Edit tracking data:

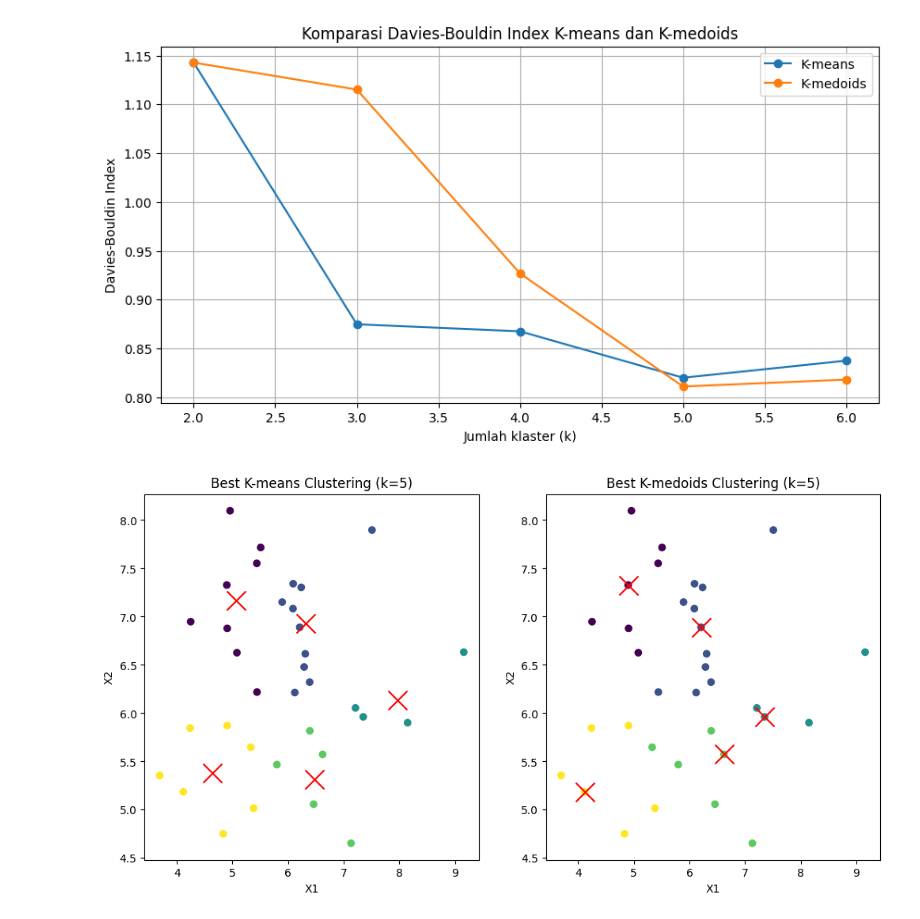
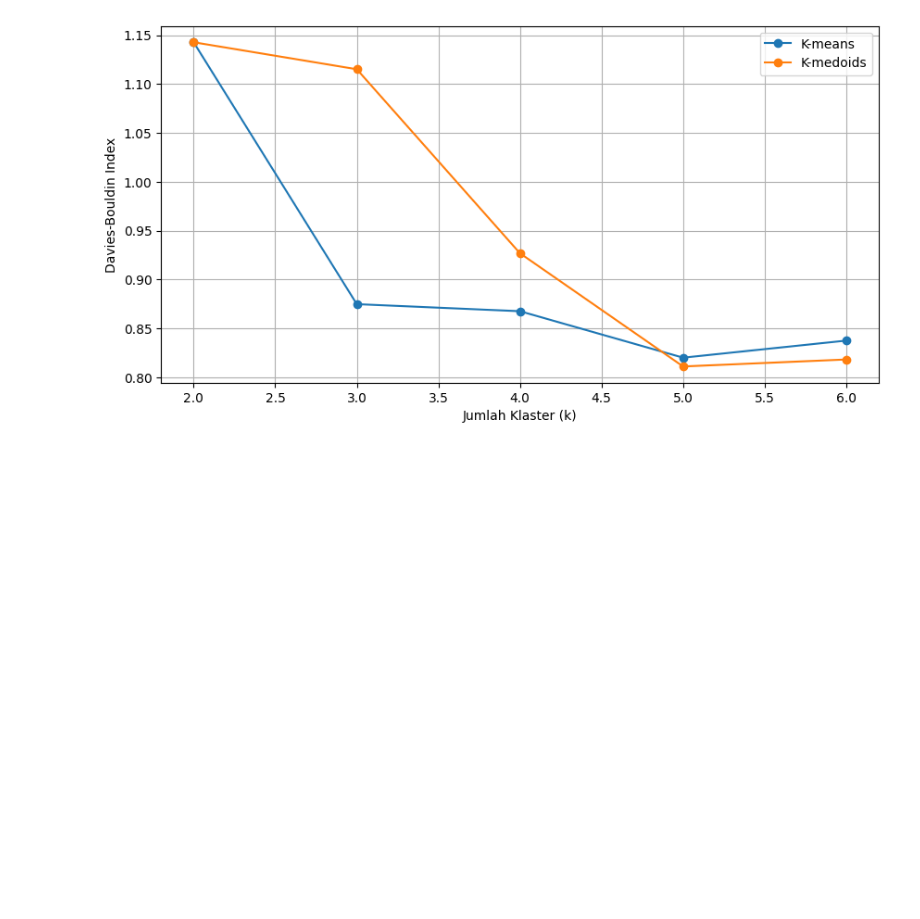
Before and after one commit to SherlockJr13/sherlock-final-project, a Jupyter notebook: clustering.ipynb, the cells around one changed output. Saved outputs shown, nothing was run; the diff lists cells and outputs as text; code cells hidden in the pictures; blank space fills up the shorter version.

```diff
--- a/clustering.ipynb
+++ b/clustering.ipynb
@@ -10,17 +13,25 @@ import geopandas as gpd
+# %%
+from sklearn.preprocessing import MinMaxScaler
+# Load the data from the Excel file
+file_path = r"E:\GitHub\sherlock-final-project\x_prediction_3.xlsx"
+data = pd.read_excel(file_path)
+data_y = pd.read_excel("E:\GitHub\sherlock-final-project\y_prediction.xlsx")
+
+# Select the data from the 103rd to the 136th row (103-based indexing)
+datadf = data.iloc[102:136]
+data = np.array(datadf)
+data_y = data_y.iloc[68:102]
+data_y = np.array(data_y.iloc[:,1])
+# %%
+X = np.column_stack([data[:,1],data[:,2],data[:,3]])
 # %%
-# Load the data from the Excel file
-file_path = r"E:\GitHub\sherlock-final-project\x_prediction_3.xlsx"
-data = pd.read_excel(file_path)
-
-# Select the data from the 103rd to the 136th row (103-based indexing)
-data = data.iloc[102:136]
-
-# Extract the features x1, x2, and x3
-X = data[['x1', 'x2', 'x3']].to_numpy()
-
-# Initialize lists to store Davies-Bouldin scores
+# Initialize lists to store Davies-Bouldin scores and centroids/medoids
 kmeans_scores = []
 kmedoids_scores = []
+kmeans_initial_centroids_list = []
+kmeans_final_centroids_list = []
+kmedoids_initial_medoids_list = []
+kmedoids_final_medoids_list = []
 
 # Store the best models
 best_kmeans = None
@@ -52,6 +63,10 @@ for n_clusters in range(2, 7):
     kmeans_final_centroids = kmeans.cluster_centers_
     kmeans_labels = kmeans.labels_
 
+    # Store the initial and final centroids for K-means
+    kmeans_initial_centroids_list.append(kmeans_initial_centroids)
+    kmeans_final_centroids_list.append(kmeans_final_centroids)
+
     # Calculate Davies-Bouldin Index for K-means
     try:
         kmeans_db_score = davies_bouldin_score(X, kmeans_labels)
@@ -63,6 +78,7 @@ for n_clusters in range(2, 7):
     if kmeans_db_score < best_kmeans_score:
         best_kmeans_score = kmeans_db_score
         best_kmeans = (n_clusters, kmeans, kmeans_labels)
+        best_kmeans_labels = kmeans_labels
         best_kmeans_initial_centroids = kmeans_initial_centroids
         best_kmeans_final_centroids = kmeans_final_centroids
 
@@ -70,61 +86,37 @@ for n_clusters in range(2, 7):
     kmedoids = KMedoids(n_clusters=n_clusters, init=initial_centroids, random_state=0)
     kmedoids.fit(X)
 
     kmedoids_initial_medoids = initial_centroids  # Capture initial medoids
     kmedoids_final_medoids = kmedoids.cluster_centers_
     kmedoids_labels = kmedoids.labels_
+
+    # Store the initial and final medoids for K-medoids
+    kmedoids_initial_medoids_list.append(kmedoids_initial_medoids)
+    kmedoids_final_medoids_list.append(kmedoids_final_medoids)
 
     # Calculate Davies-Bouldin Index for K-medoids
     try:
         kmedoids_db_score = davies_bouldin_score(X, kmedoids_labels)
     except:
         kmedoids_db_score = float('inf')
 
     kmedoids_scores.append(kmedoids_db_score)
 
     if kmedoids_db_score < best_kmedoids_score:
         best_kmedoids_score = kmedoids_db_score
         best_kmedoids = (n_clusters, kmedoids, kmedoids_labels)
+        best_kmedoids_labels = kmedoids_labels
         best_kmedoids_initial_medoids = kmedoids_initial_medoids
         best_kmedoids_final_medoids = kmedoids_final_medoids
 
 # Plot the Davies-Bouldin scores for both methods
 plt.figure(figsize=(10, 5))
 plt.plot(range(2, 7), kmeans_scores, label='K-means', marker='o')
 plt.plot(range(2, 7), kmedoids_scores, label='K-medoids', marker='o')
-plt.title('Komparasi Davies-Bouldin Index K-means dan K-medoids')
-plt.xlabel('Jumlah klaster (k)')
+plt.xlabel('Jumlah Klaster (k)')
 plt.ylabel('Davies-Bouldin Index')
 plt.legend()
 plt.grid(True)
 plt.show()
-
-# Visualize the best K-means cluster in 2D
-best_k, best_kmeans_model, best_kmeans_labels = best_kmeans
-
-plt.figure(figsize=(12, 6))
-plt.subplot(1, 2, 1)
-plt.scatter(X[:, 0], X[:, 1], c=best_kmeans_labels, cmap='viridis', marker='o')
-plt.scatter(best_kmeans_final_centroids[:, 0],
-           best_kmeans_final_centroids[:, 1],
-           s=300, c='red', marker='x')
-plt.title(f'Best K-means Clustering (k={best_k})')
-plt.xlabel('X1')
-plt.ylabel('X2')
-
-# Visualize the best K-medoids cluster in 2D
-best_k, best_kmedoids_model, best_kmedoids_labels = best_kmedoids
-
-plt.subplot(1, 2, 2)
-plt.scatter(X[:, 0], X[:, 1], c=best_kmedoids_labels, cmap='viridis', marker='o')
-plt.scatter(best_kmedoids_final_medoids[:, 0],
-           best_kmedoids_final_medoids[:, 1],
-           s=300, c='red', marker='x')
-plt.title(f'Best K-medoids Clustering (k={best_k})')
-plt.xlabel('X1')
-plt.ylabel('X2')
-
-plt.show()
 # %% [output]
-[figure, old version]
+[figure, new version]
-[figure, removed]
```
Also changed, not shown: parts of 5 cells of this notebook.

Instructions to follow: Lines with the word "title": report how many there are in the entries, as a bare number.

Task solution: 3